A federal grand jury found that McKee failed to properly assess incoming weather before and while he put the vessel in the water, entered the vessel on the water as severe weather approached, failed to instruct passengers to put on personal flotation devices and operated the duck boat in violation of its conditions and limitations, among other acts, according to the indictment.
Ripley Entertainment, which runs the duck boat tours called Ride the Ducks Branson, did not immediately respond Thursday CNN's requests for comment. McKee's attorney, J.R. Hobbs, confirmed to CNN he is reviewing the indictment against his client but is not making any additional comment regarding the allegations.
McKee is not in custody, Garrison said, adding that the charges announced Thursday are the first criminal indictments related to the incident. The US attorney would not say whether McKee has been cooperating with the probe. Hobbs said he is in the process of scheduling an initial court appearance by McKee.
Survivor Tia Coleman, whose husband, three children and five other relatives were killed in the duck boat wreck, commended Garrison as the indictments were announced.
"While nothing can ever ease the grief in my heart, I am grateful that the US Attorney's Office is fighting for justice for my family, and the other victims, and is committed to holding fully accountable all those responsible for this tragedy," she said in a statement.
In case of a conviction, each count against McKee carries possible prison time of up to 10 years and a fine of as much as $250,000.
Captain's judgment of weather examined

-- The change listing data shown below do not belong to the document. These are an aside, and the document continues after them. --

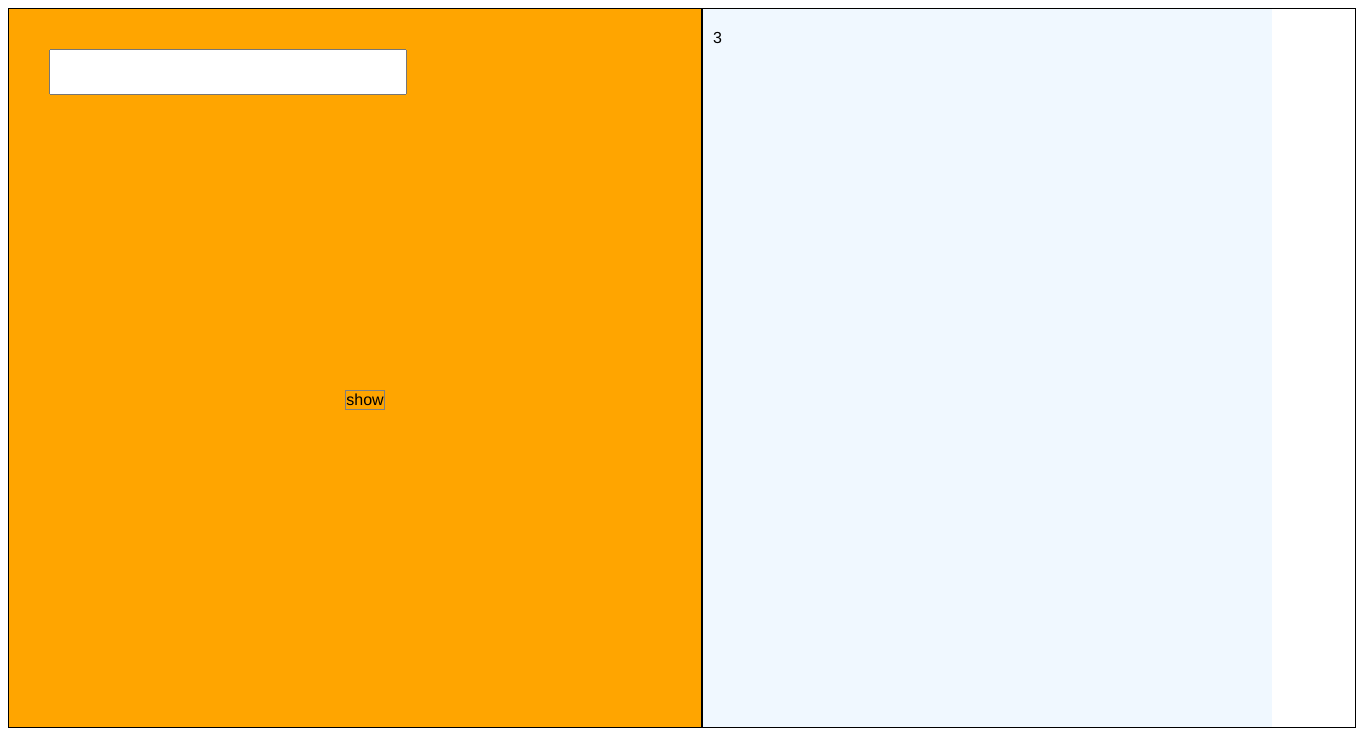
Repository: andrii1/react-gifs
Page: /
These files come from the project's save history. The page is drawn as it stood at one moment and after the next save; the edit follows.
The browser window is 1280 px wide. The page is 1356 px wide, so the pictures cover 1356 px, including what lies to the right of the window. The pictures show the whole page.
The project was rebuilt for these pictures with package versions that can differ from the ones it lists, and the page was loaded fresh each time. Also part of the build but not shown: webpack.config.js.

Above is the page before, as saved 2022-03-02 15:34:46.

After the next save:
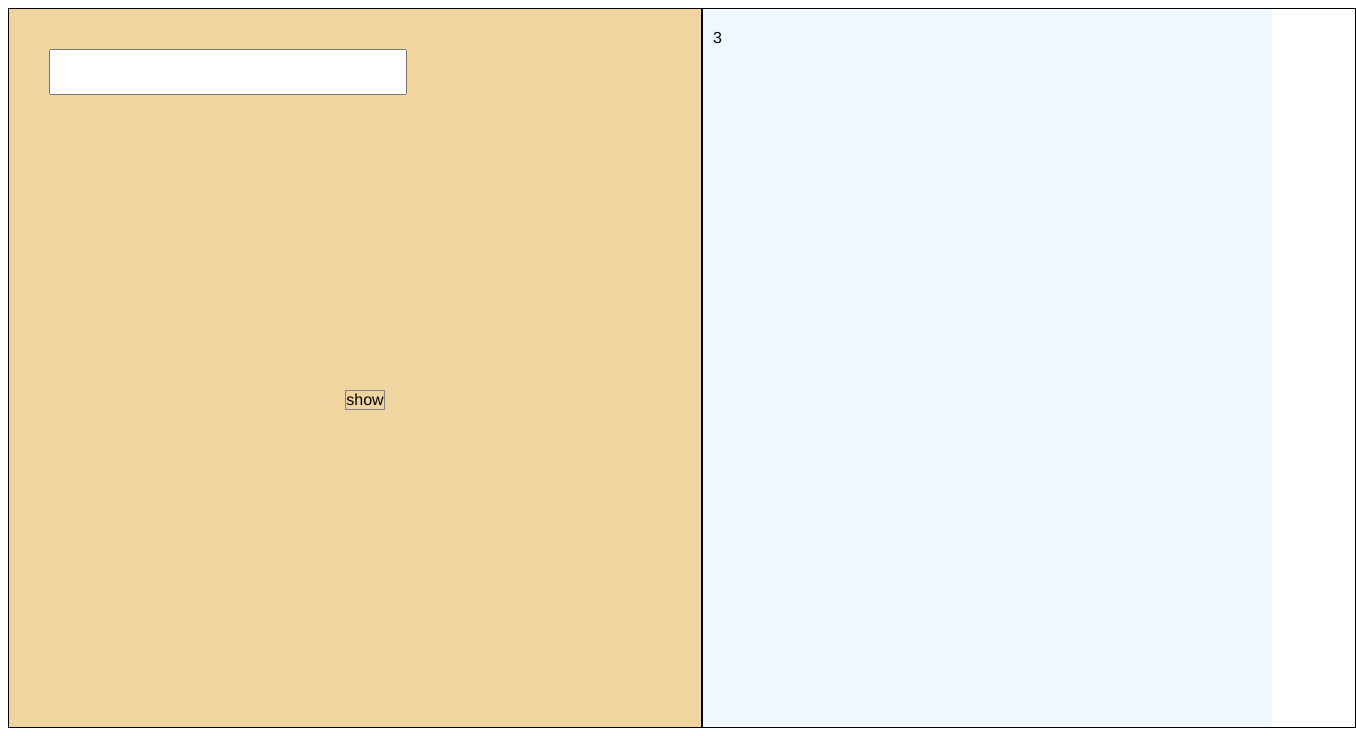
Saved 25 s later.
--- a/assets/stylesheets/application.scss
+++ b/assets/stylesheets/application.scss
@@ -19,7 +19,7 @@ body {
   flex: 0 0 50%;
   border: black 1px solid;
   padding: 20px 20px 20px 40px;
-  background-color: orange;
+  background-color: rgba(241, 168, 33, 0.435);
 }
 
 .right {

McKee's actions related to the day's weather also have been scrutinized by the National Transportation Safety Board, which in July noted, "The captain made a verbal reference to looking at the weather radar prior to the trip," citing video recorded on the boat.